17 March 2018, 5.30–6.30pm
Elizabeth A. Povinelli
Keynote lecture 

Image: Karrabing Film Collective, The Mermaids: Aiden in Wonderland, 2017

Our first guest keynote lecture begins with four axioms that emerge when politics enters the interstitial spacing among the whole earth, Gaia, and autonomous worlds. The four axioms are: the ‘extimacy’ of existence; the collapse of western distinctions and hierarchies of existence, most significantly that between Life and Nonlife, the biological and geological; the distribution of the effects of power and the power to affect a given terrain of existence; and the multiplicity and collapse of forms of the event. How does the straining of quasi-spaces and fuzzy things and of the efforts and forces of embankment of existence demand an accounting from western political concepts for their refusal to register their historical and current effects on the toxic earth?

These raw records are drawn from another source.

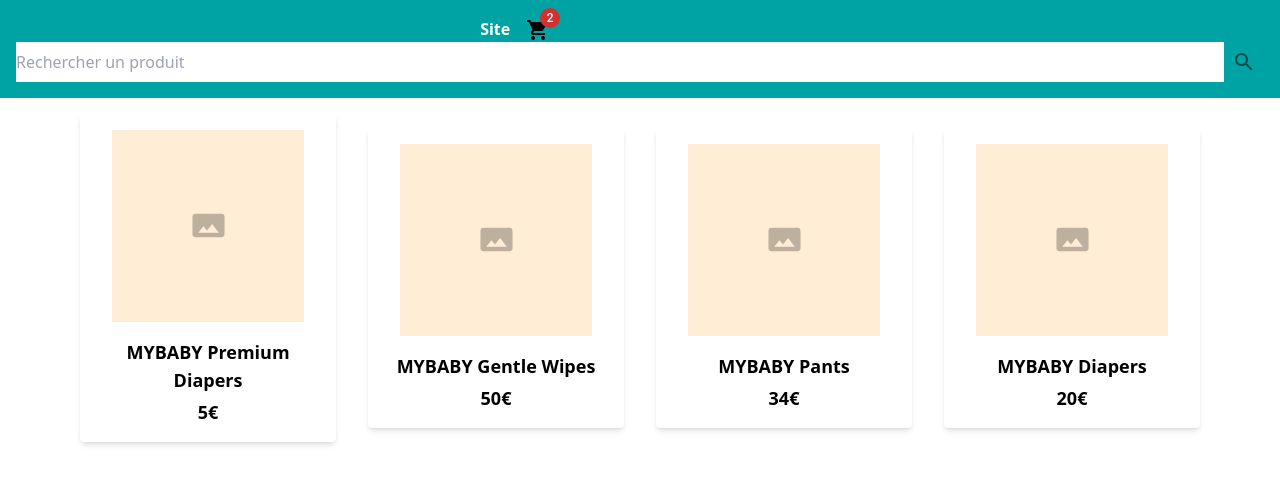
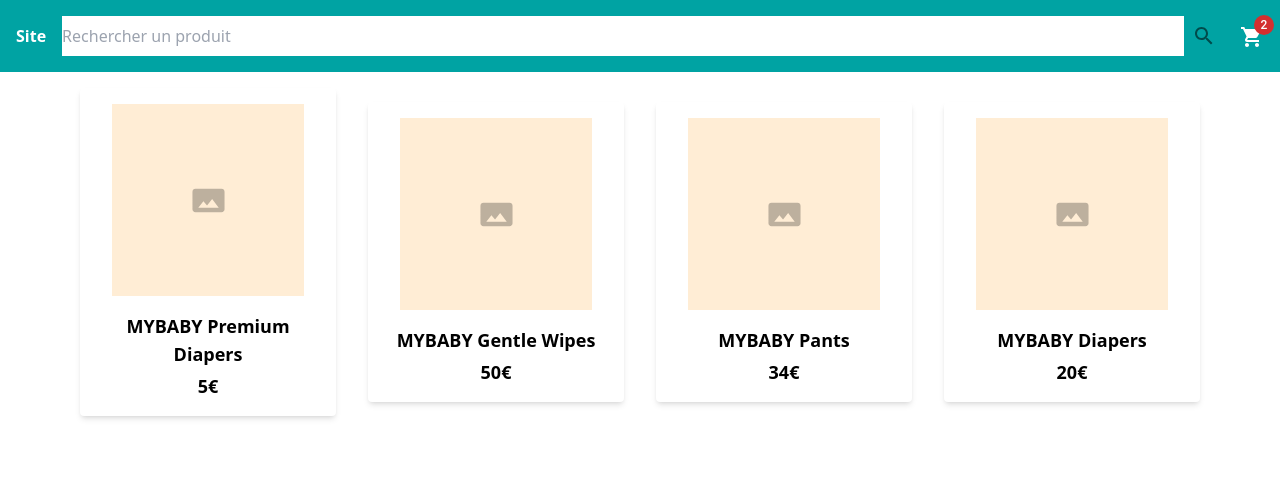
Before and after one commit to Fatou-hub/vite-front-ecommerce, a React (Vite) app: page / in a window 1280 px wide. Shown: the top 484 px of the page. Built offline with nearby package versions, Linux system fonts and the light colour scheme.

Commit message:
refactor(cartproduct): cart updating with useState

```diff
--- a/src/App.tsx
+++ b/src/App.tsx
@@ -13,24 +13,28 @@ import ProductList from "./features/product/list-products/ui/ProductList";
 function App(): ReactElement {
   const productToDisplay: Record<string, ProductData> = {
     '1':{
+      id:"1",
       name: "MYBABY Premium Diapers",
       picture: "",
       price: 5,
       description:"These diapers are made for babies from 12 to 28 months. It offers soft and toxic free components for the safety of your baby butt. Our MYBABY diapers respects the sensitiveness of a baby skin especially the down area after doing the duty. Yes there are NO : WITHOUT LOTION, PERFUME, PETROLATUM; TCF cellulose pulp from responsibly managed FSC® certified forests and other controlled sources; Backsheet sails maintenance and acquisition-receiver",
     },
     '2':{
+      id:"2",
       name: 'MYBABY Gentle wipes',
       picture: '',
       price: 2,
       description:"It is made for newborns, babies, and toddlers, Fragrance Free, Hypoallergenic, Safe for sensitive skin ",
     },
     '3':{
+      id:"3",
       name: 'MYBABY Pants',
       picture: '',
       price: 10,
       description:"Up to 100% leakproof protection with Dual Leak-Guard Barriers 360 stretchy waistband, Soft and comfy, underwear like fit, Dermatologically tested and hypoallergenic",
     },
     '4':{
+      id:"4",
       name: 'MYBABY Diapers',
       picture: '',
       price: 10,
@@ -144,7 +148,7 @@ const changeURL = (productId: string): void =>{
 
         <Route path="/" element={<ProductList products={products}/>}/>
 
-        <Route path="/product/:id" element={<Product product={product} addToCart={addToCart}/>}/>
+        <Route path="/product/:id" element={<Product product={product} addToCart={()=> addToCart(product.id)}/>}/>
 
         <Route path="/cart" element={<CartProductList cartProducts={cartProducts} removeFromCart={removeFromCart}/>}/>
 
--- a/src/common/layout/Header/Header.tsx
+++ b/src/common/layout/Header/Header.tsx
@@ -1,51 +1,32 @@
 import type { ReactElement } from "react";
-import { useMediaQuery } from "@mui/material";
 import ProductSearch from "../../../features/product/search-products/ui/ProductSearch";
 import CartCount from "../../../features/cart/display-cart-count/ui/CartCount";
 import { Link } from "react-router-dom";
 
-
 type Props = {
     onSubmit: (search: string) => void;
     cartCount: number;
-}
+};
 
 const Header = ({ onSubmit, cartCount }: Props): ReactElement => {
     return (
-        <header className="p-4 bg-primary">
-            {useMediaQuery('(max-width: 1023px)') && (
-                <>
-                    <div className="mb-2 flex justify-between">
-                        <Link to="/" className="text-white font-bold">
-                            Site
-                        </Link>
+        <header className="p-4 bg-primary flex items-center justify-between">
+            {/* Logo Site */}
+            <Link to="/" className="text-white font-bold">
+                Site
+            </Link>
 
-                        <Link to="/cart">
-                        <CartCount cartCount={cartCount} />
-                        </Link>
-                    </div>
-                    <ProductSearch onSubmit={onSubmit} />
-                </>
-            )}
+            {/* Barre de recherche au centre */}
+            <div className="flex-grow mx-4"> {/* 'flex-grow' permet de pousser la recherche au centre */}
+                <ProductSearch onSubmit={onSubmit} />
+            </div>
 
-            {useMediaQuery('(min-width: 1024px)') && (
-                <>
-                    <div className="flex items-center justify-center gap-4 lg:w-4/5">
-                        <Link to="/" className="text-white font-bold">
-                            Site
-                        </Link>
-
-                        <Link to="/cart">
-                        <CartCount cartCount={cartCount} />
-                        </Link>
-
-                    </div>
-                    <ProductSearch onSubmit={onSubmit} />
-                </>
-            )}
+            {/* Panier à droite */}
+            <Link to="/cart" className="text-white">
+                <CartCount cartCount={cartCount} />
+            </Link>
         </header>
     );
-
 };
 
 export default Header;
--- a/src/features/product/display-product/types/index.ts
+++ b/src/features/product/display-product/types/index.ts
@@ -1,4 +1,5 @@
 export interface ProductData {
+    id:string;
     name: string;
     picture: string;
     price:number;
```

Elizabeth A. Povinelli is Franz Boas Professor of Anthropology and The Institute for Research on Women, Gender and Sexuality at Columbia University and one of the founding members of the Karrabing Film Collective. Her work has explored the governance of late liberalism as it manifests in settler colonial contexts across five books, most recently, Geontologies, A Requiem for Late Liberalism, which was the 2017 recipient of the Lionel Trilling Book Award; and six films and several installations with the Karrabing Collective. Karrabing films were awarded the 2015 Visible Award and the 2015 Cinema Nova Award Best Short Fiction Film, Melbourne International Film Festival and have shown internationally including in the Berlinale Forum Expanded, Sydney Biennale; MIFF, the Tate Modern, documenta-14, and the Contour Biennal.